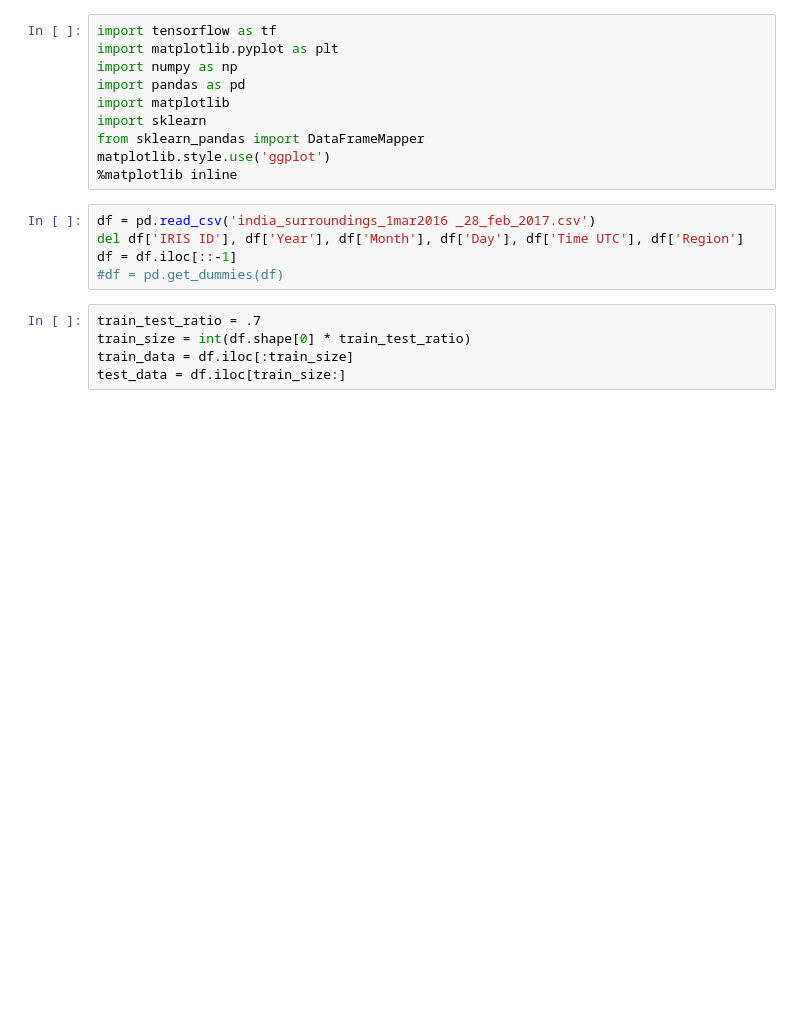
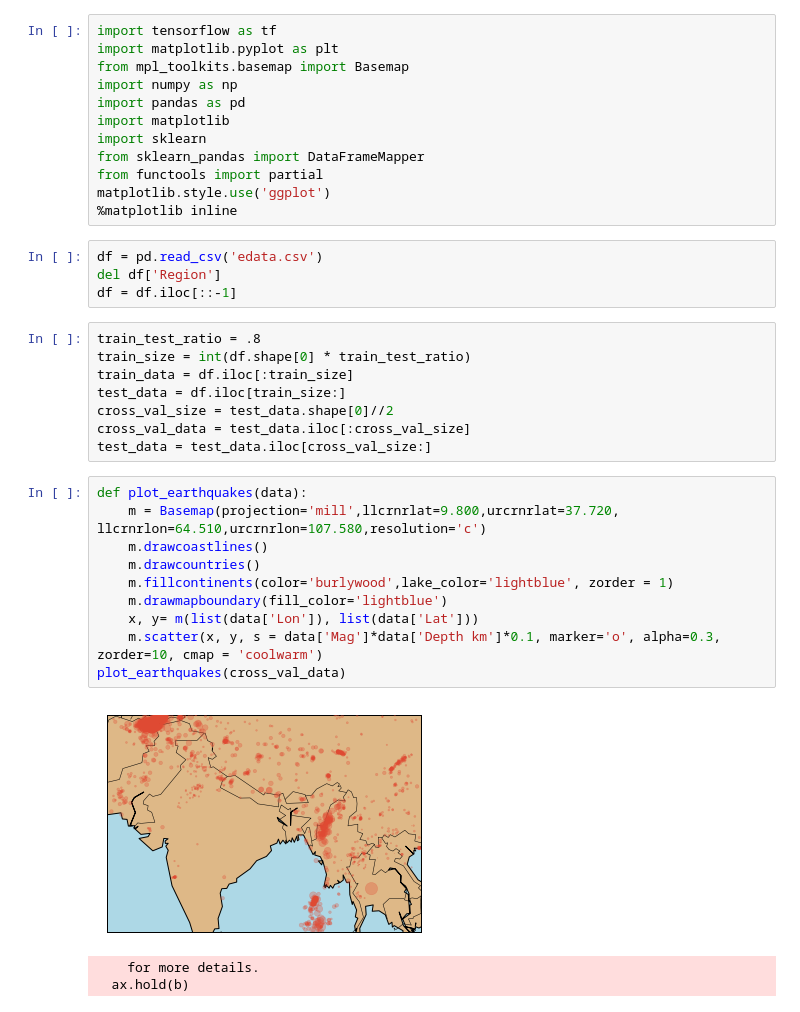
Before and after one commit to niksoc/earthquake, a Jupyter notebook: lstm.ipynb, the cells around one changed output. Saved outputs shown, nothing was run; the diff lists cells and outputs as text; blank space fills up the shorter version.

```diff
--- a/lstm.ipynb
+++ b/lstm.ipynb
@@ -1,21 +1,39 @@
 # %%
 import tensorflow as tf
 import matplotlib.pyplot as plt
+from mpl_toolkits.basemap import Basemap
 import numpy as np
 import pandas as pd
 import matplotlib
 import sklearn
 from sklearn_pandas import DataFrameMapper
+from functools import partial
 matplotlib.style.use('ggplot')
 %matplotlib inline
 # %%
-df = pd.read_csv('india_surroundings_1mar2016 _28_feb_2017.csv')
-del df['IRIS ID'], df['Year'], df['Month'], df['Day'], df['Time UTC'], df['Region']
+df = pd.read_csv('edata.csv')
+del df['Region']
 df = df.iloc[::-1]
-#df = pd.get_dummies(df)
 # %%
-train_test_ratio = .7
+train_test_ratio = .8
 train_size = int(df.shape[0] * train_test_ratio)
 train_data = df.iloc[:train_size]
 test_data = df.iloc[train_size:]
+cross_val_size = test_data.shape[0]//2
+cross_val_data = test_data.iloc[:cross_val_size]
+test_data = test_data.iloc[cross_val_size:]
+# %%
+def plot_earthquakes(data):
+    m = Basemap(projection='mill',llcrnrlat=9.800,urcrnrlat=37.720, llcrnrlon=64.510,urcrnrlon=107.580,resolution='c')
+    m.drawcoastlines()
+    m.drawcountries()
+    m.fillcontinents(color='burlywood',lake_color='lightblue', zorder = 1)
+    m.drawmapboundary(fill_color='lightblue')
+    x, y= m(list(data['Lon']), list(data['Lat']))
+    m.scatter(x, y, s = data['Mag']*data['Depth km']*0.1, marker='o', alpha=0.3, zorder=10, cmap = 'coolwarm')
+plot_earthquakes(cross_val_data)
+# %% [output]
+[figure, added]
+    for more details.
+  ax.hold(b)
 # %%
```
Also changed, not shown: parts of 6 cells of this notebook, 2 other files.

### [Your objective]
Filter the data, keeping only the lines that contain "matplotlib".

### [Answer box]
 import matplotlib.pyplot as plt
 import matplotlib
 matplotlib.style.use('ggplot')
 %matplotlib inline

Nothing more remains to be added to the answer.